EXERCISE REQUIREMENTS: Each line of the records has to be copied exactly, though the pictures must be left out.

TASK INPUTS Block Start

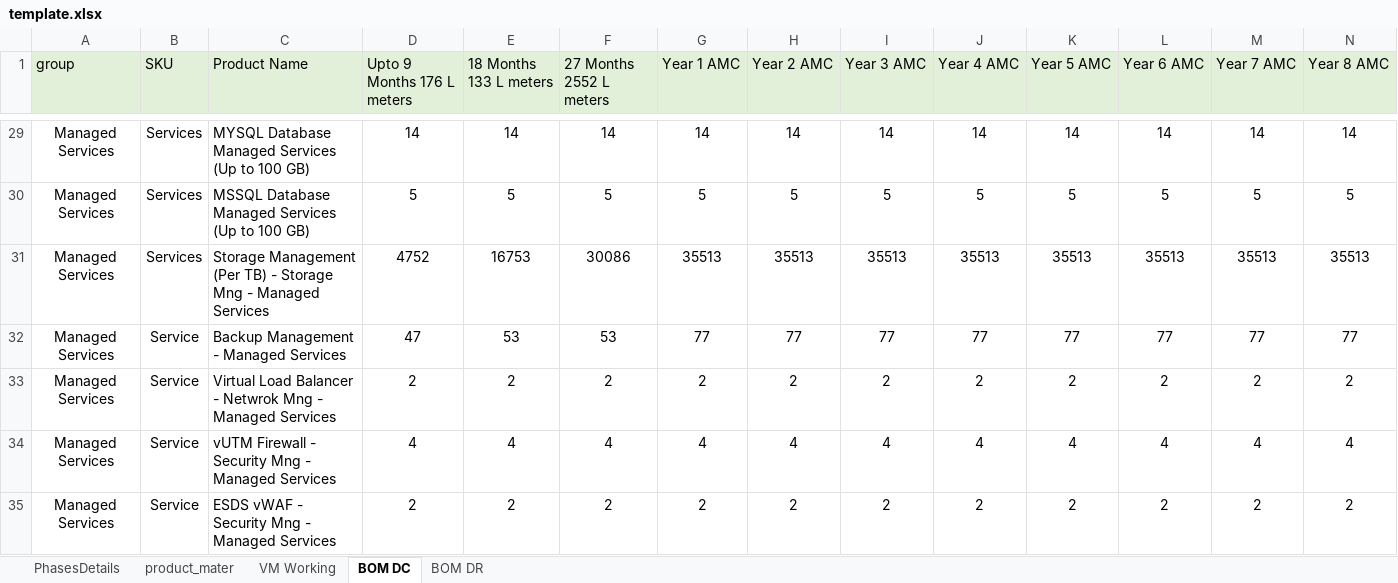
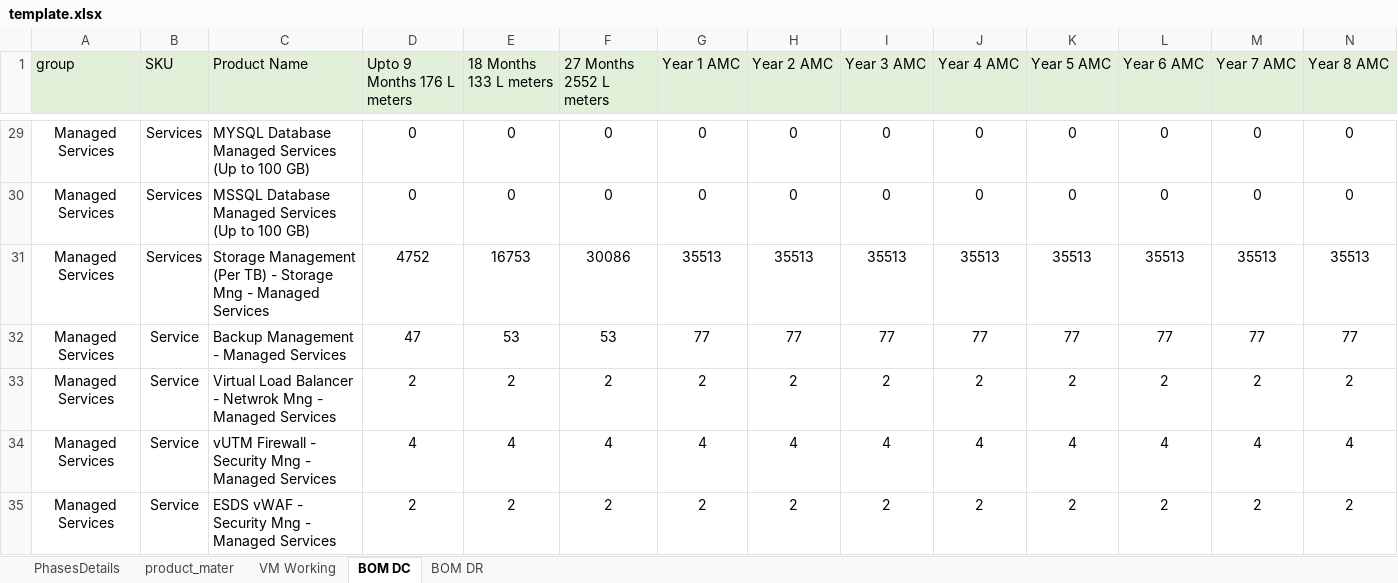
Before and after one commit to 01Pratham/excel_to_crm, an Excel workbook: static/template.xlsx, sheet BOM DC, drawn as a sheet; only a part is shown, gaps mark what is left out; values as stored, in another font and other column widths than the file's, no borders; the diff covers the shown part only; the diff names each change by its address in the sheet, - before the commit and + after, or states it on an @@ line.

```diff
--- a/static/template.xlsx (sheet BOM DC)
+++ b/static/template.xlsx (sheet BOM DC)
-D29 (Upto 9 Months 176 L meters): 14
+D29 (Upto 9 Months 176 L meters): 0
-E29 (18 Months 133 L meters): 14
+E29 (18 Months 133 L meters): 0
-F29 (27 Months 2552 L meters): 14
+F29 (27 Months 2552 L meters): 0
-G29 (Year 1 AMC): 14
+G29 (Year 1 AMC): 0
-H29 (Year 2 AMC): 14
+H29 (Year 2 AMC): 0
-I29 (Year 3 AMC): 14
+I29 (Year 3 AMC): 0
-J29 (Year 4 AMC): 14
+J29 (Year 4 AMC): 0
-K29 (Year 5 AMC): 14
+K29 (Year 5 AMC): 0
-L29 (Year 6 AMC): 14
+L29 (Year 6 AMC): 0
-M29 (Year 7 AMC): 14
+M29 (Year 7 AMC): 0
-N29 (Year 8 AMC): 14
+N29 (Year 8 AMC): 0
-D30 (Upto 9 Months 176 L meters): 5
+D30 (Upto 9 Months 176 L meters): 0
-E30 (18 Months 133 L meters): 5
+E30 (18 Months 133 L meters): 0
-F30 (27 Months 2552 L meters): 5
+F30 (27 Months 2552 L meters): 0
-G30 (Year 1 AMC): 5
+G30 (Year 1 AMC): 0
-H30 (Year 2 AMC): 5
+H30 (Year 2 AMC): 0
-I30 (Year 3 AMC): 5
+I30 (Year 3 AMC): 0
-J30 (Year 4 AMC): 5
+J30 (Year 4 AMC): 0
-K30 (Year 5 AMC): 5
+K30 (Year 5 AMC): 0
-L30 (Year 6 AMC): 5
+L30 (Year 6 AMC): 0
-M30 (Year 7 AMC): 5
+M30 (Year 7 AMC): 0
-N30 (Year 8 AMC): 5
+N30 (Year 8 AMC): 0
```
Also changed, not shown: 22 edited cells elsewhere in this sheet, sheet product_mater, sheet BOM DR, uploads/temp_uploaded_file.xlsx, 7 other files.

TASK INPUTS Block End

PROBLEM SOLUTION:
Before and after one commit to 01Pratham/excel_to_crm, an Excel workbook: static/template.xlsx, sheet BOM DC, drawn as a sheet; only a part is shown, gaps mark what is left out; values as stored, in another font and other column widths than the file's, no borders; the diff covers the shown part only; the diff names each change by its address in the sheet, - before the commit and + after, or states it on an @@ line.

```diff
--- a/static/template.xlsx (sheet BOM DC)
+++ b/static/template.xlsx (sheet BOM DC)
-D29 (Upto 9 Months 176 L meters): 14
+D29 (Upto 9 Months 176 L meters): 0
-E29 (18 Months 133 L meters): 14
+E29 (18 Months 133 L meters): 0
-F29 (27 Months 2552 L meters): 14
+F29 (27 Months 2552 L meters): 0
-G29 (Year 1 AMC): 14
+G29 (Year 1 AMC): 0
-H29 (Year 2 AMC): 14
+H29 (Year 2 AMC): 0
-I29 (Year 3 AMC): 14
+I29 (Year 3 AMC): 0
-J29 (Year 4 AMC): 14
+J29 (Year 4 AMC): 0
-K29 (Year 5 AMC): 14
+K29 (Year 5 AMC): 0
-L29 (Year 6 AMC): 14
+L29 (Year 6 AMC): 0
-M29 (Year 7 AMC): 14
+M29 (Year 7 AMC): 0
-N29 (Year 8 AMC): 14
+N29 (Year 8 AMC): 0
-D30 (Upto 9 Months 176 L meters): 5
+D30 (Upto 9 Months 176 L meters): 0
-E30 (18 Months 133 L meters): 5
+E30 (18 Months 133 L meters): 0
-F30 (27 Months 2552 L meters): 5
+F30 (27 Months 2552 L meters): 0
-G30 (Year 1 AMC): 5
+G30 (Year 1 AMC): 0
-H30 (Year 2 AMC): 5
+H30 (Year 2 AMC): 0
-I30 (Year 3 AMC): 5
+I30 (Year 3 AMC): 0
-J30 (Year 4 AMC): 5
+J30 (Year 4 AMC): 0
-K30 (Year 5 AMC): 5
+K30 (Year 5 AMC): 0
-L30 (Year 6 AMC): 5
+L30 (Year 6 AMC): 0
-M30 (Year 7 AMC): 5
+M30 (Year 7 AMC): 0
-N30 (Year 8 AMC): 5
+N30 (Year 8 AMC): 0
```
Also changed, not shown: 22 edited cells elsewhere in this sheet, sheet product_mater, sheet BOM DR, uploads/temp_uploaded_file.xlsx, 7 other files.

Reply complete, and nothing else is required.